- **SOURCE MATERIAL**
====
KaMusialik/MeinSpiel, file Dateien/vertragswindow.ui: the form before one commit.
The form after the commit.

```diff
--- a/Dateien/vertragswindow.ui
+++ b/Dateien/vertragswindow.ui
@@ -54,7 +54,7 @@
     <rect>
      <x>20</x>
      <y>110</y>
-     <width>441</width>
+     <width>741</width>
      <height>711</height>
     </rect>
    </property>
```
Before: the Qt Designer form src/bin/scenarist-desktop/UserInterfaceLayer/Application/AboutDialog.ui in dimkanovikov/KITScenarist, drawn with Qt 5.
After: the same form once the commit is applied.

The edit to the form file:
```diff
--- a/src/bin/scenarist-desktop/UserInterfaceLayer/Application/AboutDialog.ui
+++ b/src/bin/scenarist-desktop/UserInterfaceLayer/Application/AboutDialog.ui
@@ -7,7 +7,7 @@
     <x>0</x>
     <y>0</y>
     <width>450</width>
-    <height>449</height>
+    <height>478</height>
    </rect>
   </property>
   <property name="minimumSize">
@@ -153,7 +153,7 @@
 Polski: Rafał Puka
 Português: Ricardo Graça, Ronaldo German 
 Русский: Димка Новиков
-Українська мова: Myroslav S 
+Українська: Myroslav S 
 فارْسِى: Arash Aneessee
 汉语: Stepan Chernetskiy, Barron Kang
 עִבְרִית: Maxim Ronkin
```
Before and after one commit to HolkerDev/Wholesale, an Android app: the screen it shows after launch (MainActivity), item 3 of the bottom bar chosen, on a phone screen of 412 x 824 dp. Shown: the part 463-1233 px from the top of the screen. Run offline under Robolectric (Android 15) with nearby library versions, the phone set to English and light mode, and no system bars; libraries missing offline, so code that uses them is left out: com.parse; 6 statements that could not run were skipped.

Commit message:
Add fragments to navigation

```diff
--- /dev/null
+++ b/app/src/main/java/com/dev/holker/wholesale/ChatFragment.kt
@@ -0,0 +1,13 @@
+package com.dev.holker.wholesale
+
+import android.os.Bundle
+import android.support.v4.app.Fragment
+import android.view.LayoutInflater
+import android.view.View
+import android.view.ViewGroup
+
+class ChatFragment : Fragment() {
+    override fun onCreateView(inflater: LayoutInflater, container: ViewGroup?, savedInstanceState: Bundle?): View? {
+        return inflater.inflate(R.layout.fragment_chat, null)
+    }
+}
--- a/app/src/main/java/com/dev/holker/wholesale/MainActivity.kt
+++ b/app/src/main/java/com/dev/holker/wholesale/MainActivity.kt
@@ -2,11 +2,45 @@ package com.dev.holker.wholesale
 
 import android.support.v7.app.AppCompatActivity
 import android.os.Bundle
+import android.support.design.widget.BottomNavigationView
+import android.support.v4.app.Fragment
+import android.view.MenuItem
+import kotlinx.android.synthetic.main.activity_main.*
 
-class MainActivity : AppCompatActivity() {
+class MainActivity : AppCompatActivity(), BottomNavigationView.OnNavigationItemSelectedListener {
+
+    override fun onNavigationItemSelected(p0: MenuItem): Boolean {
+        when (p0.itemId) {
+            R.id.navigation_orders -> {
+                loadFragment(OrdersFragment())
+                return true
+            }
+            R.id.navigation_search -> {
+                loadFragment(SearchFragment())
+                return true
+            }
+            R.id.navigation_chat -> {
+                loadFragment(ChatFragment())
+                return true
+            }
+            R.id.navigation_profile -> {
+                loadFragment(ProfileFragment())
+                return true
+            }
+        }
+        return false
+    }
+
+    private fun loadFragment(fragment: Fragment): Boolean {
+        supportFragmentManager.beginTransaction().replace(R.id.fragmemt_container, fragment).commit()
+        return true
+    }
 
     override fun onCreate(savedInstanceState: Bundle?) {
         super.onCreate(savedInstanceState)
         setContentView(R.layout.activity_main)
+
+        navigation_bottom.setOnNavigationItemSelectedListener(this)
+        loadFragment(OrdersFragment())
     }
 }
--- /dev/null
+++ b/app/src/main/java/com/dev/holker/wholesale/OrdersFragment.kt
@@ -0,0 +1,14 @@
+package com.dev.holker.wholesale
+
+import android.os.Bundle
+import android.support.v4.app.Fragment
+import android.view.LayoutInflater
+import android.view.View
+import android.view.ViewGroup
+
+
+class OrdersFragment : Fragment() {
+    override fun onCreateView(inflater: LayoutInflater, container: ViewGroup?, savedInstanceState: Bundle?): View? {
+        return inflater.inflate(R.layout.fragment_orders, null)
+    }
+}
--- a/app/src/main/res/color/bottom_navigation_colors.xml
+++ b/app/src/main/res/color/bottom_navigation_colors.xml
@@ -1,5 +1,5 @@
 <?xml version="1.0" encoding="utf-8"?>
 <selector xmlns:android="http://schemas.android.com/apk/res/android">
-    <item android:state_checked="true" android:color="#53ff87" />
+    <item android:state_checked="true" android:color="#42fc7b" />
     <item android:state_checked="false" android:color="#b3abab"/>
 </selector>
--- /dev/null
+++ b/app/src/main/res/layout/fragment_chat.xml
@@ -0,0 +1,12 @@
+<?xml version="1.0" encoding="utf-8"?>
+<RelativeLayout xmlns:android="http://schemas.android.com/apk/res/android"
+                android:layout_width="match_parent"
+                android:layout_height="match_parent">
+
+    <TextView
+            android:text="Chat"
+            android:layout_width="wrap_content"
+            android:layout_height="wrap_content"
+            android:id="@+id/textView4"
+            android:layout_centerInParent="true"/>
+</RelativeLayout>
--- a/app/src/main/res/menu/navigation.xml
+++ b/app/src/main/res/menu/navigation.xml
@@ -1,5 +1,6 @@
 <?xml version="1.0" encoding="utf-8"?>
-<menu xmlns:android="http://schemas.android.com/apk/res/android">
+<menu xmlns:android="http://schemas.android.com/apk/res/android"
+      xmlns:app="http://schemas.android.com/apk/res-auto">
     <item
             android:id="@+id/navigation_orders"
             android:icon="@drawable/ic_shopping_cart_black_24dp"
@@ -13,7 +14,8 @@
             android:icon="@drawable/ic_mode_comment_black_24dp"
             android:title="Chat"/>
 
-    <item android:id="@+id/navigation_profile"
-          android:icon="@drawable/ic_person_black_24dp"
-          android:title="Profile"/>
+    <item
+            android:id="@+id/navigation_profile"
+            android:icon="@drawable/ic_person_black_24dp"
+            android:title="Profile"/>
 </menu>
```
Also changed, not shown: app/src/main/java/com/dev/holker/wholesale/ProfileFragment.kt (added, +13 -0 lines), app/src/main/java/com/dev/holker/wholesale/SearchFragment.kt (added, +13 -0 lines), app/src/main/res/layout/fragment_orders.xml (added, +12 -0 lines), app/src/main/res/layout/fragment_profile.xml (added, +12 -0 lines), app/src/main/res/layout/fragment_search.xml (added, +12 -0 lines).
====
- **ASSIGNMENT**
When the string "loadFragment" appears in a line of the records above, that line is to be copied.

- **RESULT OF THIS TASK**
+                loadFragment(OrdersFragment())
+                loadFragment(SearchFragment())
+                loadFragment(ChatFragment())
+                loadFragment(ProfileFragment())
+    private fun loadFragment(fragment: Fragment): Boolean {
+        loadFragment(OrdersFragment())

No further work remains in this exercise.